**Requirement**.
Every line of the entries below that mentions "fail" is to be copied out.

**Given records**.
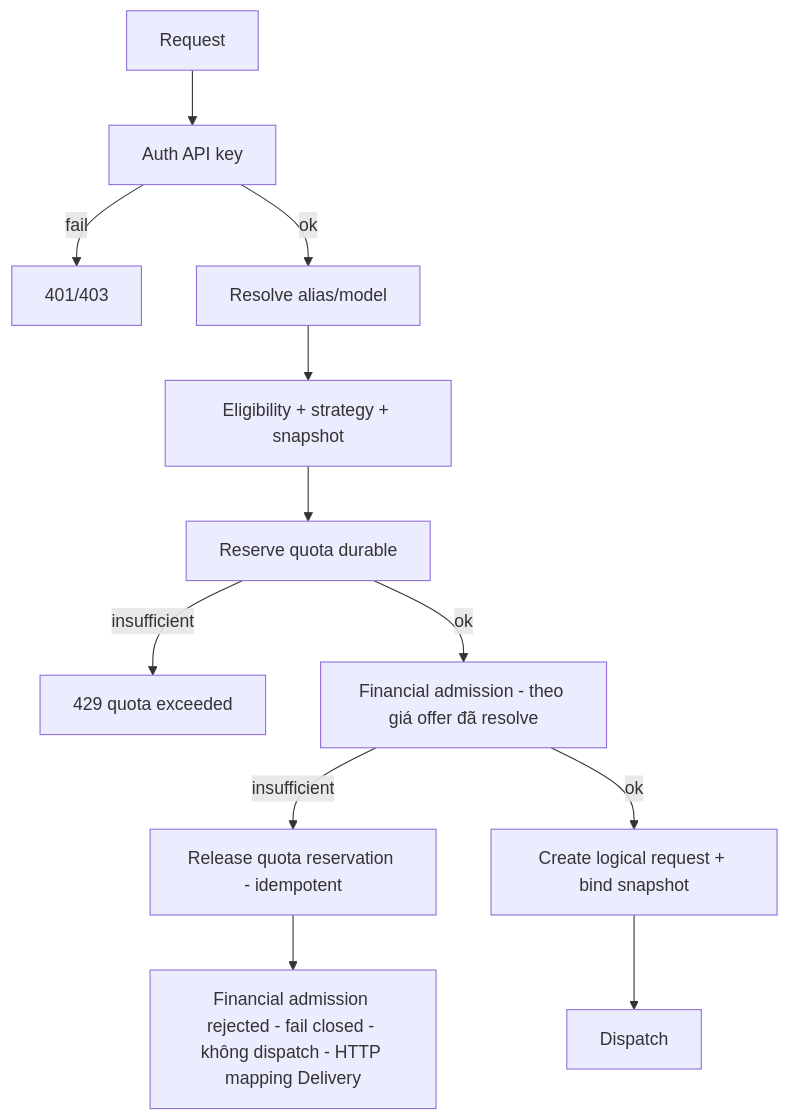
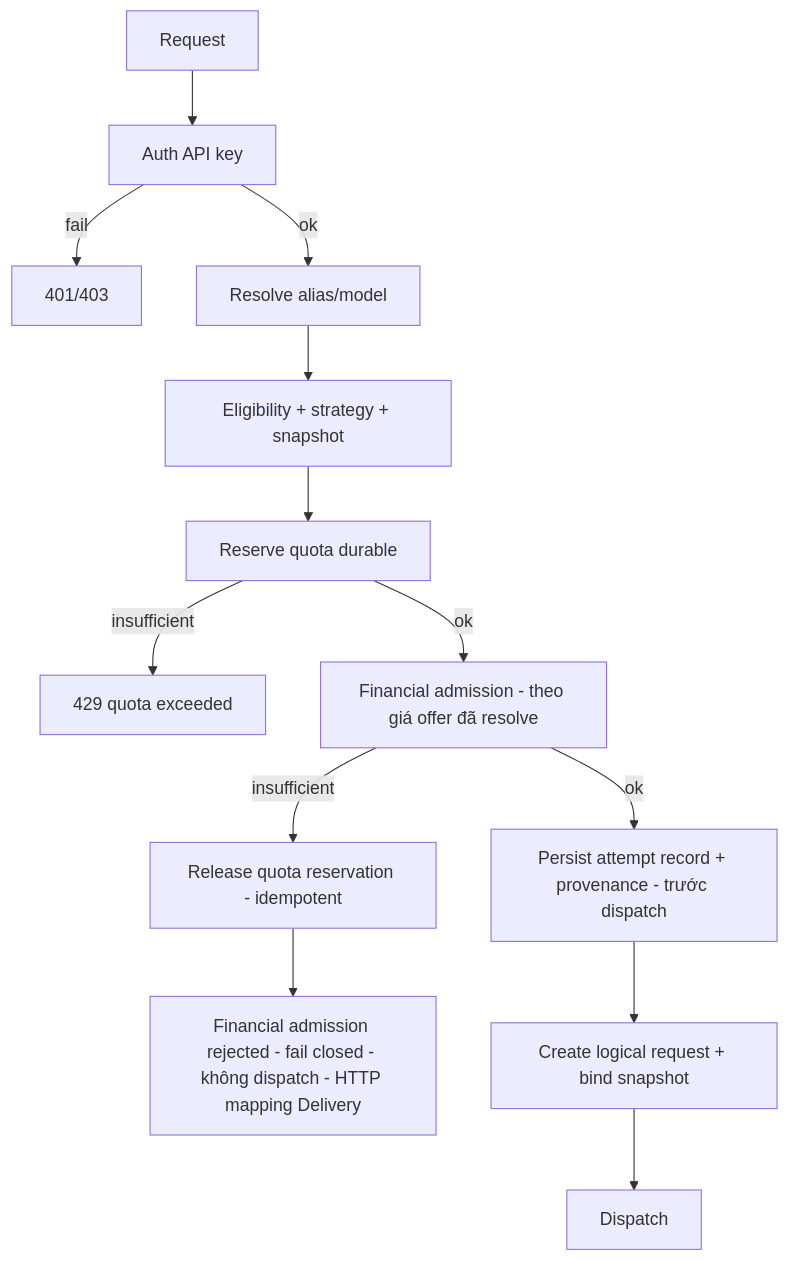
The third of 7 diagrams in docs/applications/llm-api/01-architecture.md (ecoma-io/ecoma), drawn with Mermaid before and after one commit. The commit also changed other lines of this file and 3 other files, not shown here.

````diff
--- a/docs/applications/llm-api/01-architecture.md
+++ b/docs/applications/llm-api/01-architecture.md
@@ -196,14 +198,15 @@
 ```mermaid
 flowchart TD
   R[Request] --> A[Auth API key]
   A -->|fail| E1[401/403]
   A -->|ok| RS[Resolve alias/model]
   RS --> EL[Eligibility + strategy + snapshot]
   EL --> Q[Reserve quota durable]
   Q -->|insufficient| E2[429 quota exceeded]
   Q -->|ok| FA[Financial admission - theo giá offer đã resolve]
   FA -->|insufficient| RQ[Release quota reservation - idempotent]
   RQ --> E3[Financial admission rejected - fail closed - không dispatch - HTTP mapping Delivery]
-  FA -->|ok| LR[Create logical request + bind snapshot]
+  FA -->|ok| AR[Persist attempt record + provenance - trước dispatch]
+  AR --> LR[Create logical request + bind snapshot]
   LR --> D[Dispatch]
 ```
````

* * *

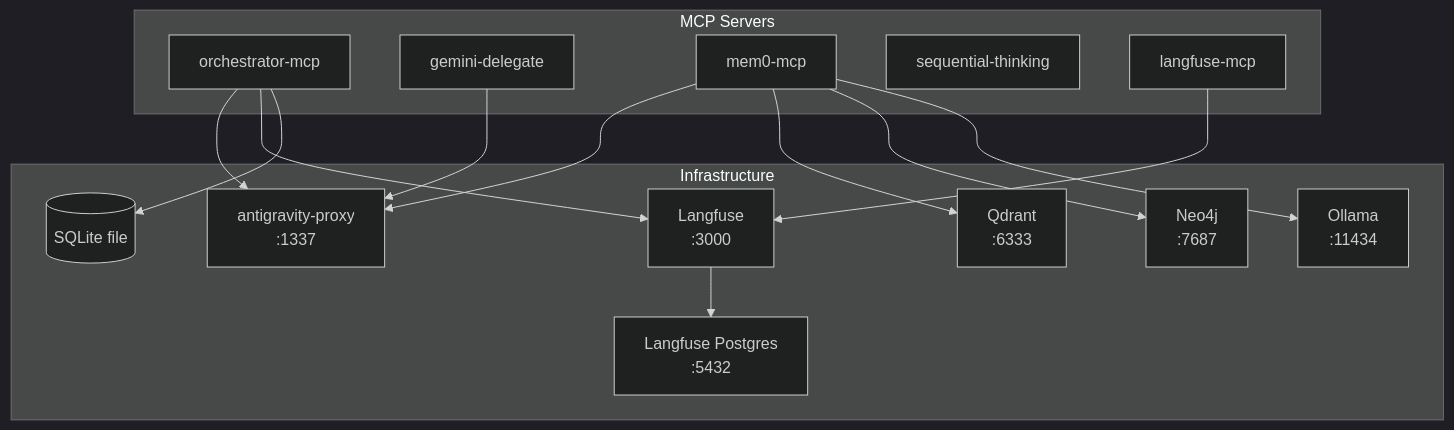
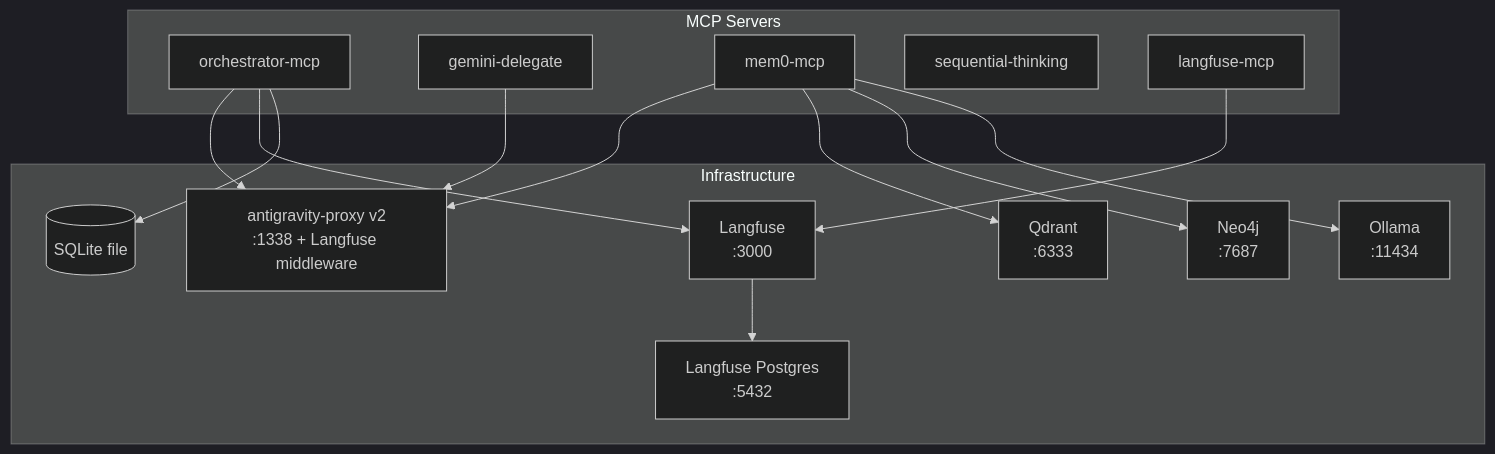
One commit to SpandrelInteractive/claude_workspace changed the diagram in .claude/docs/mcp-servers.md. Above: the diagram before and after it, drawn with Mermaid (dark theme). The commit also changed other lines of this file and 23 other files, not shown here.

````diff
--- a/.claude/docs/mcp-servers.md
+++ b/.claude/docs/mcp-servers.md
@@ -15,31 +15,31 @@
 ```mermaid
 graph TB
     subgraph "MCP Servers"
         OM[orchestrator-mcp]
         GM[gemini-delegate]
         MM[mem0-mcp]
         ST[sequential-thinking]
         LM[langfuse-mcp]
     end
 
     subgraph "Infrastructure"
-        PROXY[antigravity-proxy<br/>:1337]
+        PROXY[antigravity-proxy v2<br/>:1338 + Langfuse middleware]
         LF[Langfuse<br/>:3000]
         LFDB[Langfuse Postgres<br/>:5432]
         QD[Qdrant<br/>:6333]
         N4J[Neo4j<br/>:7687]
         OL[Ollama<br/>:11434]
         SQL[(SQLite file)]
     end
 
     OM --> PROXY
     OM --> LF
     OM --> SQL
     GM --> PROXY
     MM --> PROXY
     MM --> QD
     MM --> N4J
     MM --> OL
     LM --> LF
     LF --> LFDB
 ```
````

==

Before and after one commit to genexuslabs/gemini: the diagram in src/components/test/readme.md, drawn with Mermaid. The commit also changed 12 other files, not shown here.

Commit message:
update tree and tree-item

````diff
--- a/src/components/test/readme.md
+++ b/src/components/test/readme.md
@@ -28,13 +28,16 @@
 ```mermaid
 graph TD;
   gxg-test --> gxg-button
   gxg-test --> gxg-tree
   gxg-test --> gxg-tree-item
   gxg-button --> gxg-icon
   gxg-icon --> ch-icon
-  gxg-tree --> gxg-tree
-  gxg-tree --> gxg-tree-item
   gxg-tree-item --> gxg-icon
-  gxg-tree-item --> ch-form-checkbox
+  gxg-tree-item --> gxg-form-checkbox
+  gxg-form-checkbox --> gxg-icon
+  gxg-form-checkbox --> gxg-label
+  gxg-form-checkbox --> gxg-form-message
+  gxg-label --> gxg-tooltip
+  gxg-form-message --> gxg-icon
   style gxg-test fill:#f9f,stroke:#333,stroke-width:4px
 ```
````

**Answer area**.
   A -->|fail| E1[401/403]
   RQ --> E3[Financial admission rejected - fail closed - không dispatch - HTTP mapping Delivery]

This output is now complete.